The Second Circuit’s decision in Shamir v. City of New York, No. 14-3606, 2015 WL 6214708 (2d Cir. Oct. 22, 2015) (Newman, Walker, Jacobs) is instructive on pleading police misconduct cases – namely, claims for excessive force.
This case arises from plaintiff’s arrest after putting a sleeping bag on the ground while attending an Occupy Wall Street demonstration near City Hall Park on September 15, 2012.
In an opinion written by Judge Newman, the Second Circuit reversed and remanded a lower court judgment dismissing plaintiff’s claim for excessive force (but affirmed the dismissal of plaintiff’s false arrest claim). As to plaintiff’s excessive force claim, the court held:

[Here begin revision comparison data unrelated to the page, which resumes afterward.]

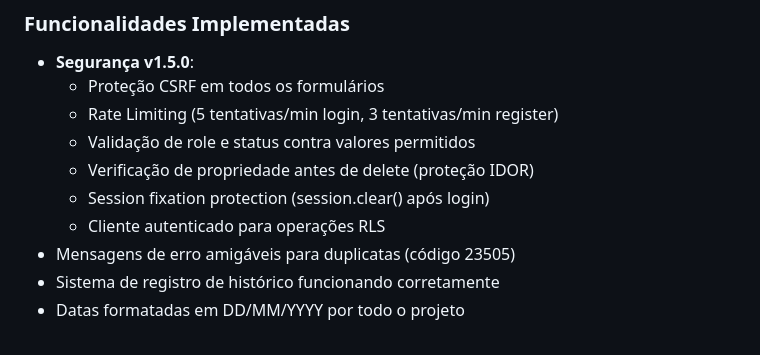
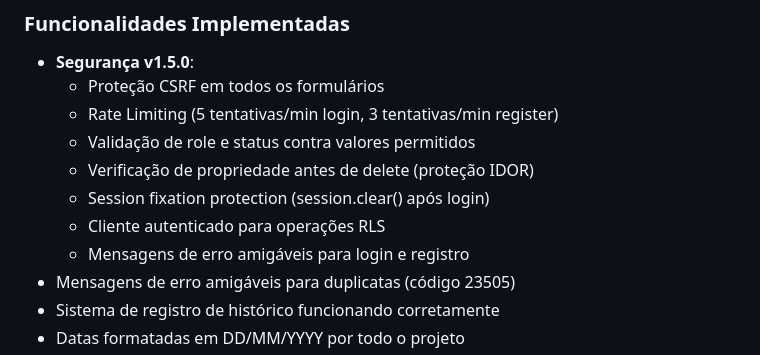
Before and after one commit to cavalcanteprofissional/lagbas-manager, a Markdown page: agents.md, the part around the change. Drawn GitHub-style.

```diff
--- a/agents.md
+++ b/agents.md
@@ -293,6 +293,7 @@ python -m venv venv
   - Verificação de propriedade antes de delete (proteção IDOR)
   - Session fixation protection (session.clear() após login)
   - Cliente autenticado para operações RLS
+  - Mensagens de erro amigáveis para login e registro
 - Mensagens de erro amigáveis para duplicatas (código 23505)
 - Sistema de registro de histórico funcionando corretamente
 - Datas formatadas em DD/MM/YYYY por todo o projeto
```
Also changed, not shown: readme.md (+8 -2 lines).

Paragraph 22 of the complaint supplies the factual predicate for understanding subparagraph 28(a) to allege use of excessive force in making the arrest. Paragraph 22 states, “P.O. Doe placed Mr. Shamir in zip-tie handcuffs and intentionally tightened them excessively, causing injury to Mr. SHAMIR’s lower arms.” Shamir’s 50–h testimony supplied further details of the pain and consequences of the tight handcuffing. … [T]here can be no doubt that the claim, on the facts alleged, warrants further consideration. Several decisions have recognized that excessively tight handcuffing that causes injury can constitute excessive force in violation of the Fourth Amendment, applicable to the states by virtue of the Fourteenth Amendment. (Emphasis added; paragraphing modified.)
The court “reluctantly” inferred a claim of excessive force from the complaint, noting that “[n]owhere in the complaint is there an explicit claim that excessive force was used in the course of Shamir’s arrest.”
The court held that the district court properly dismissed plaintiff’s claim for false arrest, explaining:
Probable cause did exist for arresting Shamir for disorderly conduct by violating an order to disperse. Shamir’s 50–h testimony, relevant to what the officers knew at the time of the arrest, establishes that police officers gave such an order. Despite Shamir’s vague claim that, in response to the order, he moved “from where he was located,” he admitted that he “went up to one of the police officers” and called him a thug. That approach to the officer is the antithesis of complying with an order to disperse. Even if, as Shamir suspects, the motivation for the arrest was his remark to the officer, the violation of the order to disperse provided probable cause to arrest. An officer’s motivation is irrelevant to the Fourth Amendment validity of an arrest. (Emphasis added.)